The Special Protection Group personnel are assigned the task of protection for India's Prime Minister and VIPs from terrorist attacks. For some reason these troops always seem to get what they need. This leads many Indians (military and civilian) to see the special operations procurement problems as the fault of self-serving politicians.
The elite MARCOS unit acts as India's Navy SEAL teams and performs special ops on the high seas. Again, there are constant shortages of equipment and training opportunities. Moreover MARCOS often does not cooperate with army special operations forces and actually duplicates some of the army special operations capabilities.

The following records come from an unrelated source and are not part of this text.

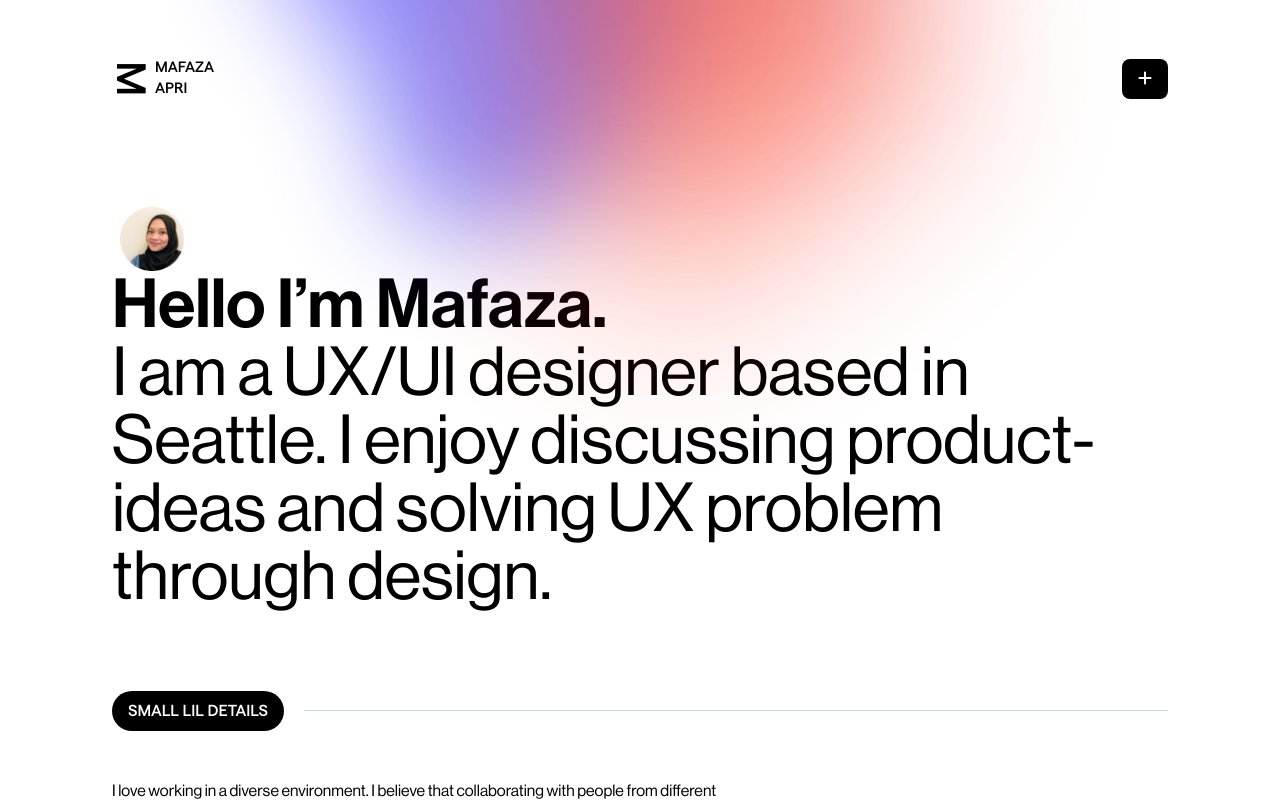
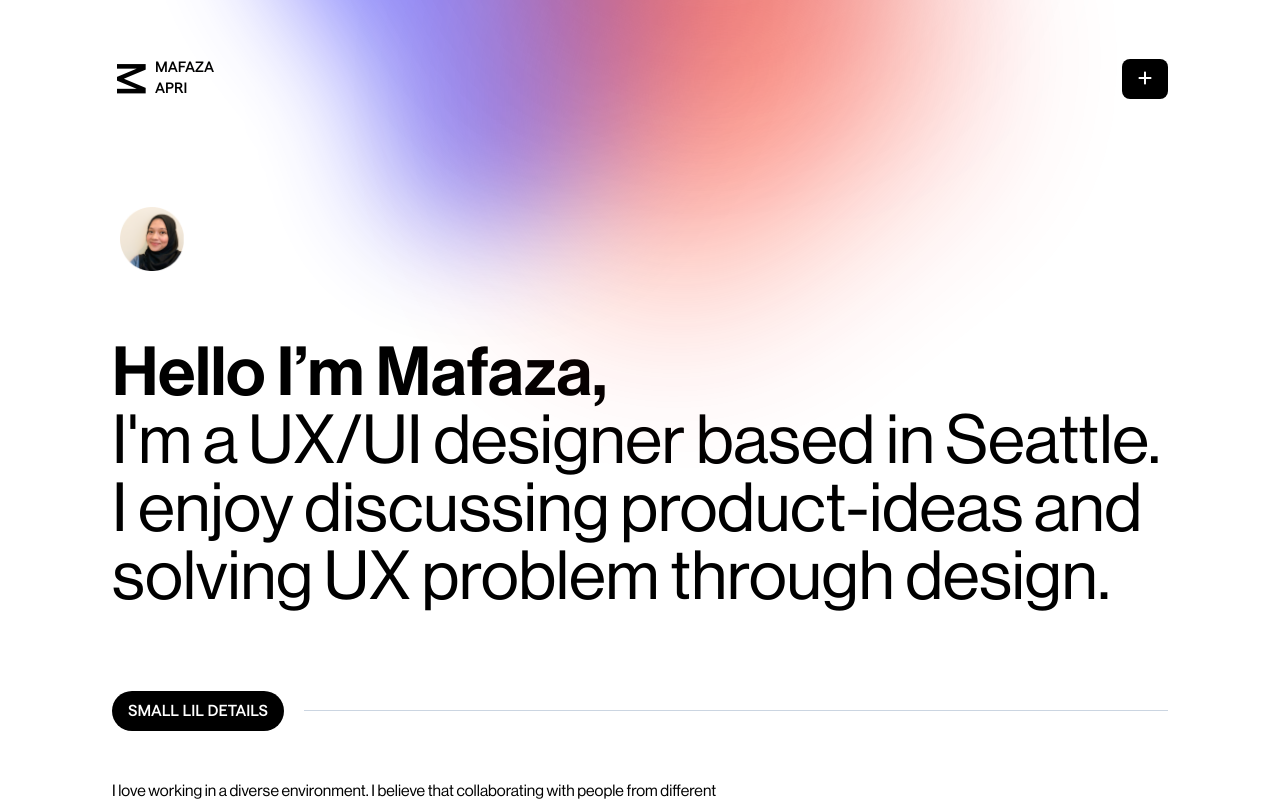
Before and after one commit to mafazaapri/mafazaapri.github.io, a React (Vite) app: page /#/about in a window 1280 px wide. Shown: the top 801 px of the page. Built offline with nearby package versions, Linux system fonts and the light colour scheme.

Commit message:
Update AboutPage.jsx

```diff
--- a/src/pages/AboutPage.jsx
+++ b/src/pages/AboutPage.jsx
@@ -13,18 +13,20 @@ export default function AboutPage() {
          <div className="container">
         <section className="py-10">
 
-
                   <div className="text-[2.5rem] lg:text-[4.25rem] text-start leading-none lg-leading-[4rem] mr mt-16 lg:mt-40">
             <span className="font-medium">
               <img src="/img/profile-pic.png" className="w-16 inline-block ms-2" />
               <br/>
+              <br/>
             Hello{" "}
-            I’m Mafaza. {" "}
+            I’m Mafaza, {" "}
        </span>
 
                     <br />
                     <span className="font-small">
-I am a UX/UI designer based in Seattle. I enjoy discussing product-ideas
+I'm a UX/UI designer based in Seattle.
+                      <br/>
+                      I enjoy discussing product-ideas
 
               and solving UX problem through design.  </span>
 
```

The primary counter-terror unit in the country is the 15,000 man National Security Guards and the ones who have borne most of the responsibility for tackling India's persistent insurgent problems over the last couple of decades. These fellows are constantly called on to deal with emergencies equipped only with promises of new gear and weapons.
Over the last decade the army has formed a force of over 7,200 commandos so that each of the 359 infantry battalions in the army could have a twenty man Ghatak (commando) platoon. While this gave each battalion some shock troops, it also increased discontent among the rest of the troops, who now see modern equipment up close and wonder why they don't have it (like most of their Western counterparts do). In many cases some Ghatak platoons didn't have it either, while others did. This uneven distribution of modern gear caused morale problems among the Ghatak troops. Another cause of discontent was the knowledge, often via the Internet, that commandos from other nations often had better, or much better, equipment and weapons than the Ghatak units. The last decade has seen accelerating development of new commando equipment, but Indian commandos feel like they're the last to get the new stuff, if at all.
India has been increasing spending on equipment for its ground forces since 2000, but these efforts have been uneven. Some of this has been caused by corruption. Like many other nations India has long had problems with kickbacks and favoritism in defense procurement. But it's been worse with India, which ranks high in international surveys of how corrupt nations are. To many Indian soldiers this seems to explain why they are constantly risking their lives using second rate weapons and equipment.
The end result of this is that India is under increasing pressure, from below, to honor promises to upgrade the weapons and equipment of the infantry forces. These troops have fallen far behind other armies and the troops, and especially their officers, are not being quiet about it. But government plans to upgrade infantry weapons and equipment have not amounted to much. The troops are not happy with this.
While India spends a lot of money on its fighter aircraft, naval vessels, and heavy ground equipment like tanks and APCs, very little is spent on taking care of the infantry. This isn't unique to the Indians, it just happens that the infantry historically doesn't get first grab at funds within the military and are usually at the bottom of the list when it comes to spending in general.
Thus Indian special operations officers believe an Indian SOCOM would give the special operations forces more political clout within the government to get what they need before an emergency arises and the politicians start blaming each other, and the military, for not having the necessary weapons and equipment.